“It will have a big impact on our work if these judgments aren’t available any more. The database is an important source for our research – the information it provided is comprehensive and authoritative,” Wang said. “I hope the ‘migration’ is just a technical issue,” he added.
The Supreme People’s Court did not respond to phone calls and faxed requests for comment on Friday.
China Judgments Online was launched in 2014 by Chief Justice Zhou Qiang, president of the Supreme People’s Court. It has notched up 64 billion views since it started.
Zhou has said it was set up to “deepen judicial disclosure and enhance public trust in the judiciary”.
Lawyer Wang Fei said transparency was crucial to winning people’s trust.
“It is well established that the more open we are, the closer we get to safeguarding justice and earning people’s trust,” he said.
Wei Rujiu, another lawyer in Beijing, said some of the judgments could have been removed from the database because the authorities were worried they could spark public concern.
He also said death penalty cases were considered sensitive and many of them would never have been published online.
Wei said he was confident the judicial reform would continue.
“The Chinese judiciary has made great strides in recent years.
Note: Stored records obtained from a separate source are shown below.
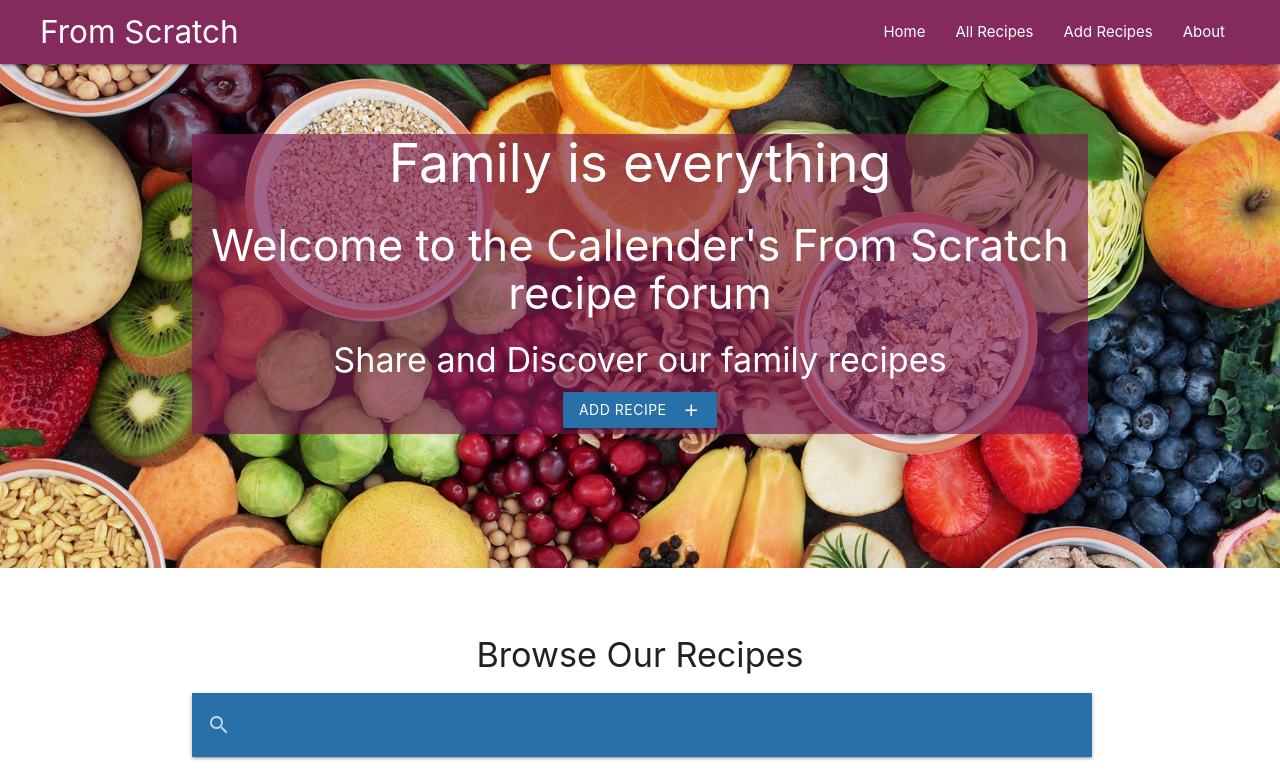
Repository: callendera/MilestoneProject3
Page: http://localhost/
The author's editor kept a record of every edit. The page is drawn from the files as they stood at one moment, then again after the next edit.
The browser window is 1280 px wide. The pictures show the whole page.
Backgrounds fixed to the window are drawn as part of the page. The page is served by the project's application, run on Flask 3 (recipe.py). Queries for data that is not in the repository find no rows.

Above is the page before.
Console error: SyntaxError: Unexpected token ')'

### templates/recipehome.html
{% extends 'base.html' %} {% block content %}
<div class="callout background-callout">
    <div class="container callout-text-background-color">

        <h2>Family is everything</h2>
        <h3>Welcome to the Callender's From Scratch recipe forum</h3>
        <h4>Share and Discover our family recipes</h4>
        <a href="#modal1" class="font-color modal-trigger"><button class="btn waves-effect waves-light center my-btn-color">Add Recipe
        <i class="material-icons right">add</i></a>

    </div>
</div>

<div id="all-recipes"></div>
</br>
</br>
<div class="container flow-text">
    <h4 class="center">Browse Our Recipes</h4>
    <div class="row recipe-row-margin">
            <nav class="my-search-bar-margin center">
                <div class="nav-wrapper my-btn-color">
                    <form>
                        <div class="input-field">
                            <input id="search" type="search" required>
                            <label class="label-icon" for="search"><i class="material-icons">search</i></label>
                            <i class="material-icons">close</i>
                        </div>
                    </form>
                </div>
            </nav>
        {% for recipes in from_scratch %}
        <div class="col s6">
            <a href="{{url_for('view_recipe', recipe_id=recipes._id)}}"><img class="materialboxed recipe-image" data-caption="{{recipes.recipe_name}}" src="{{recipes.recipe_image}}" alt="No Image Available"></a>
            <p class="recipe-name-margin"><strong>{{recipes.recipe_name}}</strong></p>
        </div>
        {% endfor %}
    </div>
</div>
{% endblock %}

### templates/base.html
<!DOCTYPE html>
<html>

<head>
    <link href="https://fonts.googleapis.com/icon?family=Material+Icons" rel="stylesheet">
    <!--link for Icons in Materialize-->

    <!--JQuery needs to be active before Materialize can render its' data-->

    <link rel="stylesheet" href="https://cdnjs.cloudflare.com/ajax/libs/materialize/1.0.0/css/materialize.min.css">
    <link rel="stylesheet" href="{{url_for('static',filename='css/style.css')}}" type="text/css" />
</head>

<body>
        <div class="navbar-fixed ">
            <nav class="transparent">
                <div class="nav-wrapper my-navbar-margin">
                    <a href="index.html" class="brand-logo">From Scratch</a>
                    <a href="#" data-target="mobile-nav" class="sidenav-trigger"><i class="material-icons">menu</i></a>
                    <ul class="right hide-on-med-and-down">
                        <li><a href="{{ url_for('get_recipes') }}">Home</a></li>
                        <li><a href="#all-recipes">All Recipes</a></li>
                        <li><a href="collapsible.html">Add Recipes</a></li>
                        <li><a href="mobile.html">About</a></li>
                    </ul>
                </div>
            </nav>
        </div>


        <ul class="sidenav" id="mobile-nav">
            <li><a href="#top">Home</a></li>
            <li><a href="#all-recipes">All Recipes</a></li>
            <li><a href="collapsible.html">Login</a></li>
            <li><a href="mobile.html">Register</a></li>
        </ul>



        {% block content %}
        <!--contains any content needed for each page, this give a template for such-->
        {% endblock %}



        <script src="https://cdnjs.cloudflare.com/ajax/libs/jquery/3.4.1/jquery.min.js" integrity="sha256-CSXorXvZcTkaix6Yvo6HppcZGetbYMGWSFlBw8HfCJo=" crossorigin="anonymous"></script>
        <script src="https://cdnjs.cloudflare.com/ajax/libs/materialize/1.0.0/js/materialize.min.js"></script>

        <script src='http://code.jquery.com/jquery-3.3.1.min.js'></script>
        <script src='/javascripts/register.js'></script>
        <!-- Script to use Materialize functionality-->
        <script type="text/javascript">
            $(document).ready(function() {
                $('select').formSelect();
            });
        </script>
        <script type="text/javascript">
            $(document).ready(function() {
                $('.collapsible').collapsible();
            });
        </script>
        <script type="text/javascript">
            $(document).ready(function() {
                $('.sidenav').sidenav();
            });
        </script>
        <script type="text/javascript">
            $(document).ready(function() {
               $('.fixed-action-btn').floatingActionButton();
            });
        </script>
        <script type="text/javascript">
            $(document).ready(function() {
               $('.modal').modal();
            });
        </script>


        <!-- script for the collapsibles-->
</body>

</html>

### recipe.py
import os
from flask import Flask, render_template, redirect, request, url_for
from flask_pymongo import PyMongo
from bson.objectid import ObjectId
#sets up application for use with PyMongo, Flask

app = Flask(__name__)
app.config["MONGO_DBNAME"] = 'from_scratch'
#creates link between Database and application
app.config["MONGO_URI"] = os.getenv("MONGO_URI")

#creates application to be tested

mongo = PyMongo(app)

@app.route('/')

@app.route('/get_recipes')
#Display text as proof of concept
def get_recipes():
    from_scratch = mongo.db.recipes.find()
    return render_template( "recipehome.html", from_scratch=from_scratch)

@app.route('/add_recipes')
def add_recipes():
    from_scratch = mongo.db.recipes.find()
    return render_template("recipehome.html")

@app.route('/insert_recipe', methods=['POST'])
def insert_recipe():
    from_scratch = mongo.db.recipes
    from_scratch.insert_one(request.form.to_dict())
    return redirect(url_for('get_recipes'))

@app.route('/view_recipe/<recipe_id>')
def view_recipe(recipe_id):
    return render_template('recipedetails.html', from_scratch=mongo.db.recipes.find({'_id': ObjectId(recipe_id)}))

if __name__ == '__main__':
    app.run(host=os.environ.get('IP'),
            port=int(os.environ.get('PORT')),
            debug=True)
#So they know how and where to run application

### static/css/style.css
.recipe-image {
    height: 300px;
    width: 400px;
    padding: 20px;
    padding-bottom: 0px;
    margin-top: 20px;
}

.recipe-name-margin {
    margin-top: 0px;
}

.view-recipe-container-margin {
    margin-bottom: 60px;
}

.background-callout {
    /*--- FOR ALL BACKGROUND CONTAINERS sets background image for callout container.
    it is set to not repeat, so the image doesnt stretch, and the image will be centered horizontally and
    pushed to the top of the container. the background will also not scroll, but remained positioned so things will scroll past it---*/
    background: url(../images/home.jpg)no-repeat center center fixed;
    -webkit-background-size: cover;
    -moz-background-size: cover;
    -o-background-size: cover;
    background-size: cover;
    overflow: hidden;
    align-items: center;
    justify-content: center;
    height: 40vh;
}


.callout-text-background-color {
    text-align: center;
    background-color: #7c1a50a3;
    color: white;
    height: 300px;
    margin-top: 400px;


}

.view-recipe-image {
    height: 500px;
    width: 800px;
    margin-left: 125px;
    margin-top: 30px;
}

.recipe-row-margin {
    margin-left: 80px;
}

.my-navbar-margin {
    padding-left: 40px;
    padding-right: 40px;
    background-color: #7c1a50ed;
}

.my-btn-color {
    background-color: #2870a8;
}

.my-btn-color:hover {
    /*--- color of background: blue ---*/
    background-color: #2870a8cf;
    /*--- when mouse is hovered the button will transition for
    .40seconds to a darker green color. the color will gradually ease in and then ease out. ---*/
    transition: all 0.40s ease-in-out;
    -moz-transition: all 0.40s ease-in-out;
    -webkit-transition: all 0.40s ease-in-out;
    -o-transition: all 0.40s ease-in-out;
    /*--- adjustments for each web browser ---*/
}


.my-link-color {
    color: #3384d8;
}

.font-color {
    color: white;
}

.my-search-bar-margin {
    margin-top: 20px;
    width: 900px;
}

/*---Media Queries---*/

/*--- adjustemnts for different screensizes,
    small-->big all features tested on google chrome inspect ---*/

@media (min-width: 576px) {
    .callout-text-background-color {
        margin-top: 200px;
        ;
    }

}

@media (min-width: 768px) {
    .background-callout {

        background: url("../images/home.jpg")no-repeat center center fixed;
        /*--- adjusts background for different browsers ---*/
        -webkit-background-size: cover;
        -moz-background-size: cover;
        -o-background-size: cover;
        background-size: cover;

        /*--- makes the background fit to the container ---*/
        overflow: hidden;

        /*--- aligns and justifies text in container ---*/
        align-items: center;
        justify-content: center;
        /*--- the height that container will take up in the viewport ---*/
        height: 60vh;
    }
    .callout-text-background-color {
        margin-top: 50px;
        ;
    }

}

@media (min-width: 992px) {
    .background-callout {

        background: url("../images/home.jpg")no-repeat center center fixed;
        /*--- adjusts background for different browsers ---*/
        -webkit-background-size: cover;
        -moz-background-size: cover;
        -o-background-size: cover;
        background-size: cover;

        /*--- makes the background fit to the container ---*/
        overflow: hidden;

        /*--- aligns and justifies text in container ---*/
        align-items: center;
        justify-content: center;
        /*--- the height that container will take up in the viewport ---*/
        height: 60vh;
    }
    .callout-text-background-color {
        margin-top: 90px;
        ;
    }
    .my-search-bar-margin {
    width: 850px;
    }
    .recipe-row-margin {
    margin-left: 0px;
}

}

@media (min-width: 1200px) {
    .background-callout {

        background: url("../images/foods.jpg")no-repeat center center fixed;
        /*--- adjusts background for different browsers ---*/
        -webkit-background-size: cover;
        -moz-background-size: cover;
        -o-background-size: cover;
        background-size: cover;

        /*--- makes the background fit to the container ---*/
        overflow: hidden;

        /*--- aligns and justifies text in container ---*/
        align-items: center;
        justify-content: center;
        /*--- the height that container will take up in the viewport ---*/
        height: 70vh;
    }
    .callout-text-background-color {
        margin-top: 70px;
        ;
    }

    .my-search-bar-margin {
    width: 900px;
    }
    .recipe-row-margin {
    margin-left: 0px;
}

}

### register.js
$(function(){
    $("#register").on('click', function(event){
        event.preventDefault();
        var username   = $("#username").val();
        var password   = $("#password").val();

        if(!username || !password ||){
            $("#msgDiv").show().html("All fields are required.");
        }
        else{
            $.ajax({
                url: "/register",
                method: "POST",
                data: { user_name: username, password: password }
            }).done(function( data ) {
                if ( data ) {
                    if(data.status == 'error'){
                        var errors = '<ul>';
                        $.each( data.message, function( key, value ) {
                            errors = errors +'<li>'+value.msg+'</li>';
                        });
                        errors = errors+ '</ul>';
                        $("#msgDiv").html(errors).show();
                    }else{
                        $("#msgDiv").removeClass('invalid').addClass('valid').html(data.message).show();
                    }
                }
            });
        }
    });
});

After the next edit:
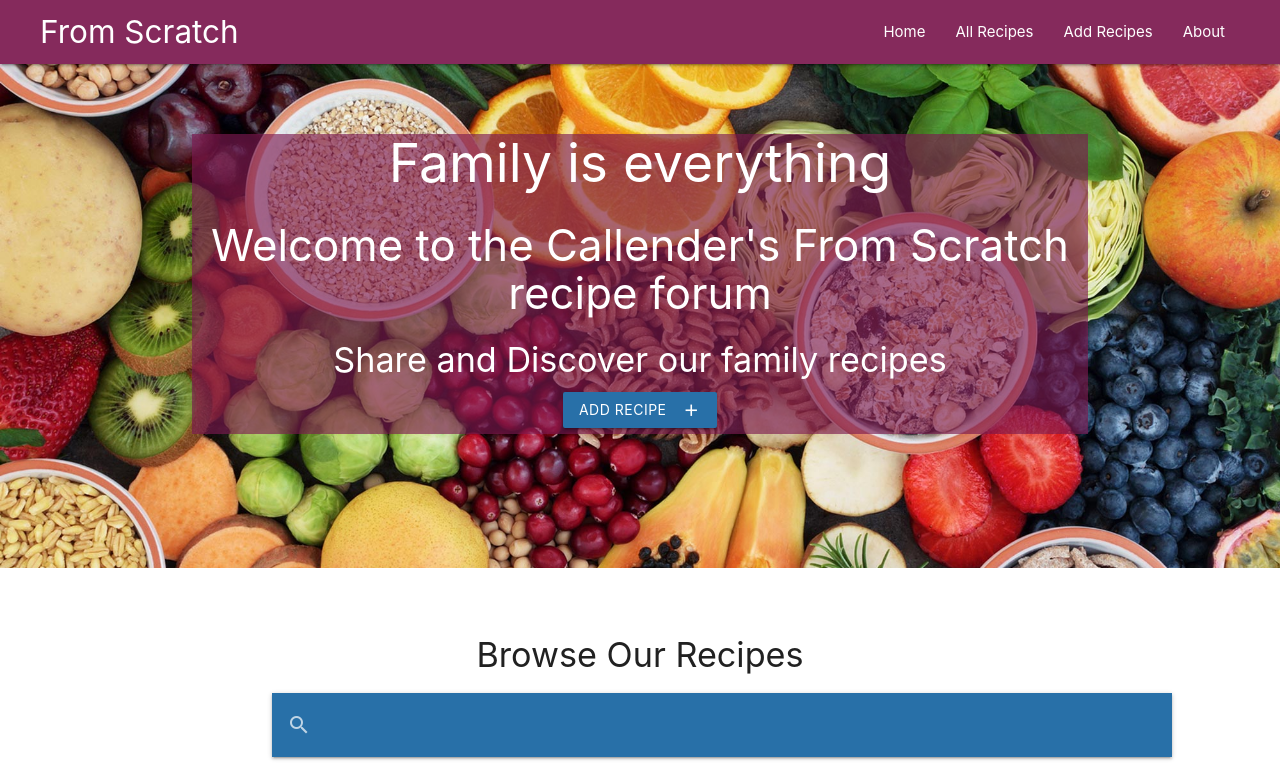
The edit:
--- a/static/css/style.css
+++ b/static/css/style.css
@@ -186,7 +186,7 @@
     width: 900px;
     }
     .recipe-row-margin {
-    margin-left: 0px;
+    margin-left: 80px;
 }
 
 }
It was impossible to get access to any judgments before,” he said. “The trend of improved transparency won’t change.”